Records from a data collection »
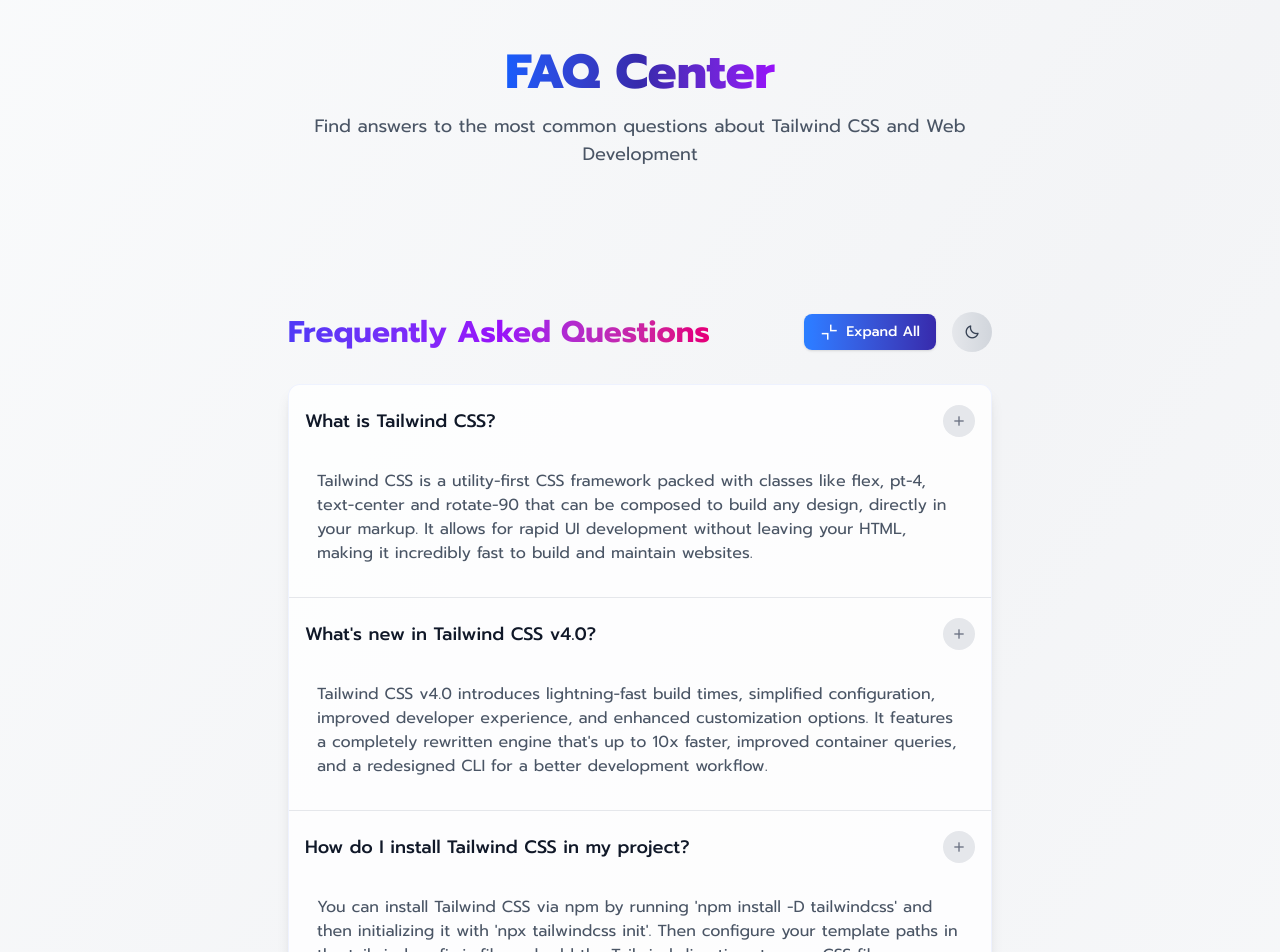
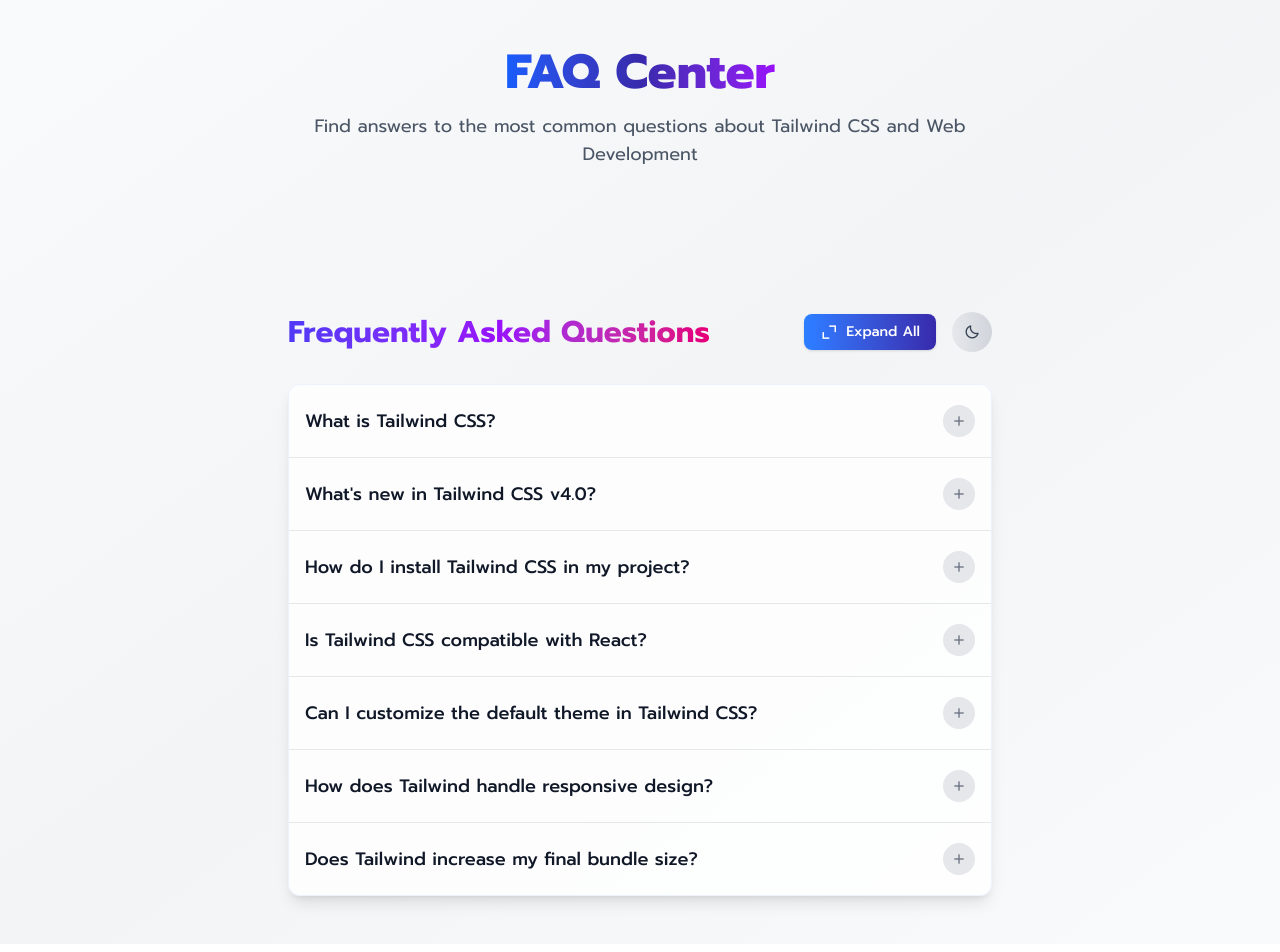
Before and after one commit to I0ANA24/FAQ-According-Learning-React, a React (Vite) app: page / in a window 1280 px wide. Shown: the top 952 px of the page. Built offline with nearby package versions, Linux system fonts and the light colour scheme.

Commit message:
final styling + local storage for darkMode

```diff
--- a/src/App.jsx
+++ b/src/App.jsx
@@ -2,7 +2,10 @@
 import FAQList from './components/FAQList'
 
 const App = () => {
-  const [darkMode, setDarkMode] = useState(false);
+  const [darkMode, setDarkMode] = useState(() => {
+    const savedTheme = localStorage.getItem('darkMode');
+    return savedTheme ? JSON.parse(savedTheme) : false;
+  })
 
   useEffect(() => {
     if (darkMode) {
@@ -10,6 +13,8 @@
     } else {
       document.documentElement.classList.remove('dark');
     }
+
+    localStorage.setItem('darkMode', JSON.stringify(darkMode));
   }, [darkMode])
 
   const toggleDarkMode = () => {
--- a/src/components/FAQItem.jsx
+++ b/src/components/FAQItem.jsx
@@ -1,15 +1,17 @@
-import React from 'react'
+import React, { useRef } from 'react'
 
-const FAQItem = ({ item }) => {
+const FAQItem = ({ item, onClick, isOpen }) => {
+  const answerRef = useRef(null)
+
   return (
-    <div className='border-b border-gray-200 dark:border-gray-700 last:border-none transition-colors duration-300 hover:bg-gradient-to-r hover:from-gray-50/50 hover:to-transparent dark:hover:from-gray-800/50 dark:hover:to-transparent'>
-      <button className="w-full py-5 px-4 flex justify-between items-center text-left focus:outline-none rounded-lg transition-all duration-200 cursor-pointer text-gray-900 dark:text-white hover:text-transparent hover:bg-clip-text hover:bg-gradient-to-r hover:from-indigo-600 hover:to-purple-600 dark:hover:from-indigo-400 dark:hover:to-purple-400">
+    <div className='border-b border-gray-200 dark:border-gray-700 last:border-none transition-colors duration-300 hover:bg-gradient-to-r hover:from-gray-50/50 hover:to-transparent dark:hover:from-gray-800/50 dark:hover:to-transparent' id={`faq-item-${item.id}`}>
+      <button className={`w-full py-5 px-4 flex justify-between items-center text-left focus:outline-none transition-all duration-200 cursor-pointer ${isOpen ? "bg-gradient-to-r from-indigo-200 via-purple-200 to-indigo-200/90 dark:from-indigo-900/80 dark:via-purple-900/80 dark:to-indigo-900/70 text-purple-700 dark:text-white font-medium" : "text-gray-900 dark:text-white hover:text-transparent hover:bg-clip-text hover:bg-gradient-to-r hover:from-indigo-600 hover:to-purple-600 dark:hover:from-indigo-400 dark:hover:to-purple-400"}`} onClick={() => onClick(item.id)}>
         <span className="text-lg font-medium pr-6">{item.question}</span>
-        <div className="flex-shrink-0 flex items-center justify-center w-8 min-w-8 aspect-square rounded-full bg-gray-200 dark:bg-gray-700 transition-all duration-200">
-          <i className="bx bx-plus text-gray-500 dark:text-gray-400"></i>
+        <div className={`flex-shrink-0 flex items-center justify-center w-8 min-w-8 aspect-square rounded-full ${isOpen ? "bg-gradient-to-r from-indigo-600 to-purple-600 dark:from-indigo-500 dark:to-purple-500 shadow-md" : "bg-gray-200 dark:bg-gray-700"}`}>
+          <i className={`bx bx-${isOpen ? "minus text-white" : "plus text-gray-500 dark:text-gray-400"}`}></i>
         </div>
       </button>
-      <div className="overflow-hidden">
+      <div className="overflow-hidden transition-all duration-200 ease-out" id={`answer-${item.id}`} ref={answerRef} style={{ maxHeight: isOpen ? answerRef.current?.scrollHeight : 0, opacity: isOpen ? 1 : 0 }}>
         <div className="p-4 pt-0 pb-5 text-gray-600 dark:text-gray-300">
           <div className="p-3 rounded-lg overflow-y-auto max-h-[300px]">{item.answer}</div>
         </div>
--- a/src/components/FAQList.jsx
+++ b/src/components/FAQList.jsx
@@ -1,8 +1,44 @@
-import React from 'react'
+import React, { useState, useEffect } from 'react'
 import FAQItem from './FAQItem'
 import faqData from '../data/faqData'
 
 const FAQList = ({ toggleDarkMode, darkMode }) => {
+  const [openId, setOpenId] = useState(null)
+  const [expandAll, setExpandAll] = useState(false)
+
+  const toggleItem = (id) => {
+    if(expandAll) {
+      setExpandAll(false)
+    }
+
+    setOpenId((prevId) => {
+      console.log(id, prevId);
+      if(prevId === id) {
+        return null
+      }
+      return id
+    })
+  }
+
+  const toggleExpandAll = () => {
+    setExpandAll((prev) => !prev)
+    setOpenId(null);
+  }
+
+  useEffect(() => {
+    if(openId && typeof window !== 'undefined') {
+      setTimeout(() => {
+        const element = document.getElementById(`faq-item-${openId}`);
+        if(element) {
+          element.scrollIntoView({
+            behavior: 'smooth',
+            block: 'start',
+          })
+        }
+      }, 100);
+    }
+  }, [openId])
+
   return (
     <div className="max-w-3xl mx-auto px-4 sm:px-6 lg:px-8 py-12">
       <div className="flex flex-col sm:flex-row justify-between items-center mb-8 gap-4">
@@ -10,9 +46,9 @@
           Frequently Asked Questions
         </h2>
         <div className="flex items-center space-x-4">
-          <button className="flex items-center gap-2 px-4 py-2 text-sm font-medium text-white bg-gradient-to-r from-blue-500 to-indigo-800 hover:from-blue-600 hover:to-indigo-700 rounded-lg shadow-sm hover:shadow-md focus:outline-none focus-visible:ring-2 focus-visible:ring-indigo-500 transition-all duration-300 cursor-pointer">
-            <i className="bx bx-collapse-alt text-lg"></i>
-            <span>Expand All</span>
+          <button className="flex items-center gap-2 px-4 py-2 text-sm font-medium text-white bg-gradient-to-r from-blue-500 to-indigo-800 hover:from-blue-600 hover:to-indigo-700 rounded-lg shadow-sm hover:shadow-md focus:outline-none focus-visible:ring-2 focus-visible:ring-indigo-500 transition-all duration-300 cursor-pointer" onClick={toggleExpandAll}>
+            <i className={`bx bx-${expandAll ? "collapse" : "expand"}-alt text-lg`}></i>
+            <span>{expandAll ? "Collapse All" : "Expand All"}</span>
           </button>
           <button onClick={toggleDarkMode} className="size-10 flex items-center justify-center rounded-full bg-gradient-to-r from-gray-200 to-gray-300 dark:from-gray-700 dark:to-gray-800 text-gray-700 dark:text-gray-200 hover:shadow-md focus:outline-none focus-visible:ring-2 focus-visible:ring-blue-500 transition-all duration-300 cursor-pointer">
             <i className={`bx bx-${darkMode ? 'sun' : 'moon'}`}></i>
@@ -22,7 +58,7 @@
       <div className="bg-white/80 dark:bg-gray-800/80 rounded-xl shadow-lg border border-indigo-100/50 dark:border-indigo-900/30 overflow-hidden transition-all duration-300">
         {
           faqData.map((item) => (
-            <FAQItem key={item.id} item={item} />
+            <FAQItem key={item.id} item={item} onClick={toggleItem} isOpen={expandAll || openId === item.id} />
           ))
         }
       </div>
--- a/src/index.css
+++ b/src/index.css
@@ -4,4 +4,15 @@
     font-family: 'Prompt', sans-serif;
 }
 
+html::-webkit-scrollbar {
+    display: none;
+}
+
+html {
+    -ms-overflow-style: none;
+    scrollbar-width: none;
+}
+
+/* 1:11:16 */
+
 @custom-variant dark (&:where(.dark, .dark *));
```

EXERCISE AIM » Could you please write out the entries exactly as they are, with every picture left out?

WRITTEN RESPONSE »
Before and after one commit to I0ANA24/FAQ-According-Learning-React, a React (Vite) app: page / in a window 1280 px wide. Shown: the top 952 px of the page. Built offline with nearby package versions, Linux system fonts and the light colour scheme.

Commit message:
final styling + local storage for darkMode

```diff
--- a/src/App.jsx
+++ b/src/App.jsx
@@ -2,7 +2,10 @@
 import FAQList from './components/FAQList'
 
 const App = () => {
-  const [darkMode, setDarkMode] = useState(false);
+  const [darkMode, setDarkMode] = useState(() => {
+    const savedTheme = localStorage.getItem('darkMode');
+    return savedTheme ? JSON.parse(savedTheme) : false;
+  })
 
   useEffect(() => {
     if (darkMode) {
@@ -10,6 +13,8 @@
     } else {
       document.documentElement.classList.remove('dark');
     }
+
+    localStorage.setItem('darkMode', JSON.stringify(darkMode));
   }, [darkMode])
 
   const toggleDarkMode = () => {
--- a/src/components/FAQItem.jsx
+++ b/src/components/FAQItem.jsx
@@ -1,15 +1,17 @@
-import React from 'react'
+import React, { useRef } from 'react'
 
-const FAQItem = ({ item }) => {
+const FAQItem = ({ item, onClick, isOpen }) => {
+  const answerRef = useRef(null)
+
   return (
-    <div className='border-b border-gray-200 dark:border-gray-700 last:border-none transition-colors duration-300 hover:bg-gradient-to-r hover:from-gray-50/50 hover:to-transparent dark:hover:from-gray-800/50 dark:hover:to-transparent'>
-      <button className="w-full py-5 px-4 flex justify-between items-center text-left focus:outline-none rounded-lg transition-all duration-200 cursor-pointer text-gray-900 dark:text-white hover:text-transparent hover:bg-clip-text hover:bg-gradient-to-r hover:from-indigo-600 hover:to-purple-600 dark:hover:from-indigo-400 dark:hover:to-purple-400">
+    <div className='border-b border-gray-200 dark:border-gray-700 last:border-none transition-colors duration-300 hover:bg-gradient-to-r hover:from-gray-50/50 hover:to-transparent dark:hover:from-gray-800/50 dark:hover:to-transparent' id={`faq-item-${item.id}`}>
+      <button className={`w-full py-5 px-4 flex justify-between items-center text-left focus:outline-none transition-all duration-200 cursor-pointer ${isOpen ? "bg-gradient-to-r from-indigo-200 via-purple-200 to-indigo-200/90 dark:from-indigo-900/80 dark:via-purple-900/80 dark:to-indigo-900/70 text-purple-700 dark:text-white font-medium" : "text-gray-900 dark:text-white hover:text-transparent hover:bg-clip-text hover:bg-gradient-to-r hover:from-indigo-600 hover:to-purple-600 dark:hover:from-indigo-400 dark:hover:to-purple-400"}`} onClick={() => onClick(item.id)}>
         <span className="text-lg font-medium pr-6">{item.question}</span>
-        <div className="flex-shrink-0 flex items-center justify-center w-8 min-w-8 aspect-square rounded-full bg-gray-200 dark:bg-gray-700 transition-all duration-200">
-          <i className="bx bx-plus text-gray-500 dark:text-gray-400"></i>
+        <div className={`flex-shrink-0 flex items-center justify-center w-8 min-w-8 aspect-square rounded-full ${isOpen ? "bg-gradient-to-r from-indigo-600 to-purple-600 dark:from-indigo-500 dark:to-purple-500 shadow-md" : "bg-gray-200 dark:bg-gray-700"}`}>
+          <i className={`bx bx-${isOpen ? "minus text-white" : "plus text-gray-500 dark:text-gray-400"}`}></i>
         </div>
       </button>
-      <div className="overflow-hidden">
+      <div className="overflow-hidden transition-all duration-200 ease-out" id={`answer-${item.id}`} ref={answerRef} style={{ maxHeight: isOpen ? answerRef.current?.scrollHeight : 0, opacity: isOpen ? 1 : 0 }}>
         <div className="p-4 pt-0 pb-5 text-gray-600 dark:text-gray-300">
           <div className="p-3 rounded-lg overflow-y-auto max-h-[300px]">{item.answer}</div>
         </div>
--- a/src/components/FAQList.jsx
+++ b/src/components/FAQList.jsx
@@ -1,8 +1,44 @@
-import React from 'react'
+import React, { useState, useEffect } from 'react'
 import FAQItem from './FAQItem'
 import faqData from '../data/faqData'
 
 const FAQList = ({ toggleDarkMode, darkMode }) => {
+  const [openId, setOpenId] = useState(null)
+  const [expandAll, setExpandAll] = useState(false)
+
+  const toggleItem = (id) => {
+    if(expandAll) {
+      setExpandAll(false)
+    }
+
+    setOpenId((prevId) => {
+      console.log(id, prevId);
+      if(prevId === id) {
+        return null
+      }
+      return id
+    })
+  }
+
+  const toggleExpandAll = () => {
+    setExpandAll((prev) => !prev)
+    setOpenId(null);
+  }
+
+  useEffect(() => {
+    if(openId && typeof window !== 'undefined') {
+      setTimeout(() => {
+        const element = document.getElementById(`faq-item-${openId}`);
+        if(element) {
+          element.scrollIntoView({
+            behavior: 'smooth',
+            block: 'start',
+          })
+        }
+      }, 100);
+    }
+  }, [openId])
+
   return (
     <div className="max-w-3xl mx-auto px-4 sm:px-6 lg:px-8 py-12">
       <div className="flex flex-col sm:flex-row justify-between items-center mb-8 gap-4">
@@ -10,9 +46,9 @@
           Frequently Asked Questions
         </h2>
         <div className="flex items-center space-x-4">
-          <button className="flex items-center gap-2 px-4 py-2 text-sm font-medium text-white bg-gradient-to-r from-blue-500 to-indigo-800 hover:from-blue-600 hover:to-indigo-700 rounded-lg shadow-sm hover:shadow-md focus:outline-none focus-visible:ring-2 focus-visible:ring-indigo-500 transition-all duration-300 cursor-pointer">
-            <i className="bx bx-collapse-alt text-lg"></i>
-            <span>Expand All</span>
+          <button className="flex items-center gap-2 px-4 py-2 text-sm font-medium text-white bg-gradient-to-r from-blue-500 to-indigo-800 hover:from-blue-600 hover:to-indigo-700 rounded-lg shadow-sm hover:shadow-md focus:outline-none focus-visible:ring-2 focus-visible:ring-indigo-500 transition-all duration-300 cursor-pointer" onClick={toggleExpandAll}>
+            <i className={`bx bx-${expandAll ? "collapse" : "expand"}-alt text-lg`}></i>
+            <span>{expandAll ? "Collapse All" : "Expand All"}</span>
           </button>
           <button onClick={toggleDarkMode} className="size-10 flex items-center justify-center rounded-full bg-gradient-to-r from-gray-200 to-gray-300 dark:from-gray-700 dark:to-gray-800 text-gray-700 dark:text-gray-200 hover:shadow-md focus:outline-none focus-visible:ring-2 focus-visible:ring-blue-500 transition-all duration-300 cursor-pointer">
             <i className={`bx bx-${darkMode ? 'sun' : 'moon'}`}></i>
@@ -22,7 +58,7 @@
       <div className="bg-white/80 dark:bg-gray-800/80 rounded-xl shadow-lg border border-indigo-100/50 dark:border-indigo-900/30 overflow-hidden transition-all duration-300">
         {
           faqData.map((item) => (
-            <FAQItem key={item.id} item={item} />
+            <FAQItem key={item.id} item={item} onClick={toggleItem} isOpen={expandAll || openId === item.id} />
           ))
         }
       </div>
--- a/src/index.css
+++ b/src/index.css
@@ -4,4 +4,15 @@
     font-family: 'Prompt', sans-serif;
 }
 
+html::-webkit-scrollbar {
+    display: none;
+}
+
+html {
+    -ms-overflow-style: none;
+    scrollbar-width: none;
+}
+
+/* 1:11:16 */
+
 @custom-variant dark (&:where(.dark, .dark *));
```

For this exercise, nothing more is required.